"In Oxford we are very lucky we have residents who are concerned about the environment and I think people are very good at putting litter in bins.

"Studies have shown we could be throwing away up to 70 per cent, which is what he want to hit."

The council's recycling panel said taking bins away from areas like Cornmarket Street for short periods would let people 'appreciate the problem of litter'. Campaigners have also backed this move but Cllr Tanner has said this particular proposal is unlikely.

Words being removed from signs and clearer images to overcome language barriers instead is more of a certainty as is an increase in school visits to promote awareness.

The visual appearance of bins, with a possible new colour scheme and recycling bins with drink can-shaped holes are also on the list, which will be scrutinised today and could be approved as early as next week.

Mim Saxl, from Low Carbon West Oxford, said increasing awareness was crucial.

She said: "Removing bins from the city for a short period is a reasonably good idea.

"I guess it may result in there being a lot more rubbish but if there were signs raising awareness of littering and what can be recycled and where then it could effective.

"Also just making litter visible, by creating a pile of rubbish could also highlight the problem."

Ms Saxl added that clearer messages regarding what should and shouldn't be recycled were needed.

She said: "I consider myself to be someone who knows a lot about recycling but I still have big questions marks over certain items.

"I spoke to someone the other day who puts stuff in the recycling bin in the hope it can be recycled but isn't actually sure.

"It is certainly a barrier to improving recycling in the city."

The organisation has started handing out bamboo sporks - a cross between a spoon and a fork - to replace plastic cutlery and hoped food outlets across the city would use them.

The council's proposals will not be enforced until October 2018 at the earliest, if approved, and in the meantime businesses have rallied to keep the streets clean.

The team behind the decade-long OxClean scheme, which has seen residents clean up their own communities, has launched a new initiative to get businesses to clean the streets outside their premises.

In its first three months those signed up include the Ashmolean Museum, the Bodleian Library, Blackwell’s Bookshop, The Old Bank Hotel, Quod, The Old Parsonage, Gees, the Costa Coffee outlets in Oxford, Cowley and Summertown, Marks & Spencer’s shops in the city centre and Summertown, as well as Cherwell School.
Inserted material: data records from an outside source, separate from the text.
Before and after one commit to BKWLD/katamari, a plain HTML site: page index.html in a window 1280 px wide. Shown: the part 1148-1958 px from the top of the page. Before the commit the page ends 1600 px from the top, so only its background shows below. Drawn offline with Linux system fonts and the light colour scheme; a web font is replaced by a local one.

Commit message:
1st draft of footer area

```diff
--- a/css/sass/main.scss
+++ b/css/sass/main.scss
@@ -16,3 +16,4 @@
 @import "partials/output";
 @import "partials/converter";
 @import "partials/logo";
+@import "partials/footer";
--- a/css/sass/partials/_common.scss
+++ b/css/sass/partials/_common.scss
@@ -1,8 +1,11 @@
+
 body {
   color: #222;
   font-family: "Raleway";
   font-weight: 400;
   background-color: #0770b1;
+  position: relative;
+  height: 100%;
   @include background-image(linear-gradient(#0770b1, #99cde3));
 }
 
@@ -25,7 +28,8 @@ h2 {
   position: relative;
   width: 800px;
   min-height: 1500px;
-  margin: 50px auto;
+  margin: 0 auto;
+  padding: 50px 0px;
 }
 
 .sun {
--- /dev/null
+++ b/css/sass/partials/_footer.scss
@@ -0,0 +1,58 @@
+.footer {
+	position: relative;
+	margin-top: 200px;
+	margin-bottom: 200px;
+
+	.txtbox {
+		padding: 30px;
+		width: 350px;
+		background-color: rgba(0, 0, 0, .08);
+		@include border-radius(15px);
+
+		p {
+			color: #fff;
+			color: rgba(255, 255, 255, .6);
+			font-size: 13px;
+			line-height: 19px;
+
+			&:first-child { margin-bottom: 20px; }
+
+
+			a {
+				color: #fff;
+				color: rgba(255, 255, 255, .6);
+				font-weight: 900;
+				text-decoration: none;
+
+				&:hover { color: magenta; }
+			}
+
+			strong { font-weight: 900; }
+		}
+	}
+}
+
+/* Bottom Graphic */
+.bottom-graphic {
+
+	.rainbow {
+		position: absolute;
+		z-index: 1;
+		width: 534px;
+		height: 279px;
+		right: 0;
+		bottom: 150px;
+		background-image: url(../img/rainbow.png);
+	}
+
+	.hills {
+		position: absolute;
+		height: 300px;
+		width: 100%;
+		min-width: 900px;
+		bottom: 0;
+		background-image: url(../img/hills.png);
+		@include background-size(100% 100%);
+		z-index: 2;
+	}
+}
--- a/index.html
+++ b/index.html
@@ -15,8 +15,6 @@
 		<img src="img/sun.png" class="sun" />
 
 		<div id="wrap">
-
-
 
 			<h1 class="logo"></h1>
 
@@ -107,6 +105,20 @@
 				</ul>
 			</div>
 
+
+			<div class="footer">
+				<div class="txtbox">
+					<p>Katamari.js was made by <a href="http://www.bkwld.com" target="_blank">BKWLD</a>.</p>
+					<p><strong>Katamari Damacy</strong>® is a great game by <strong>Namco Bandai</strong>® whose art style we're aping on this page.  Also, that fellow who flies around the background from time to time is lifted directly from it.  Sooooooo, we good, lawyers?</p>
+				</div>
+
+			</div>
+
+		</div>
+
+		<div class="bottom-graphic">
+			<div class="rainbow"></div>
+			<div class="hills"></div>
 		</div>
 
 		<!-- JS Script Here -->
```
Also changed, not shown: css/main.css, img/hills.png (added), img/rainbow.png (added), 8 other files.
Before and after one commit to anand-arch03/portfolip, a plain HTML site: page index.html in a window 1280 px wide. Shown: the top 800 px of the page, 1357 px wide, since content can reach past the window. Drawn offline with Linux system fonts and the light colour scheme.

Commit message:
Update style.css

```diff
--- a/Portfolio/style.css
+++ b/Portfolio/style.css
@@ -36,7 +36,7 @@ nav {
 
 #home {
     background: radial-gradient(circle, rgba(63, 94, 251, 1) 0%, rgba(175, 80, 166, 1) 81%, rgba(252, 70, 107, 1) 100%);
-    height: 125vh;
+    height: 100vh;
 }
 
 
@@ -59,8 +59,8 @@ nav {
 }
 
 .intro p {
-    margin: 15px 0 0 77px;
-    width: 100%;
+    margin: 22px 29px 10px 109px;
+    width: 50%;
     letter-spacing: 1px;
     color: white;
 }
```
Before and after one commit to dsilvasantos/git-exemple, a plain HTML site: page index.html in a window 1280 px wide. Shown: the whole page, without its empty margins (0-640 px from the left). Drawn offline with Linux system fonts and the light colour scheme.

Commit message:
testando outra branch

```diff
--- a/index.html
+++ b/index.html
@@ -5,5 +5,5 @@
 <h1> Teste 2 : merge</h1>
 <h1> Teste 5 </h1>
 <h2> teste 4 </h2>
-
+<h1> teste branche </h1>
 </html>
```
OxClean founder Rosanne Bostock said: "It is a great idea for helping keep Oxford’s streets clean and litter-free all year round.

"It used to be a common thing to do in this country and still is in many parts of the world."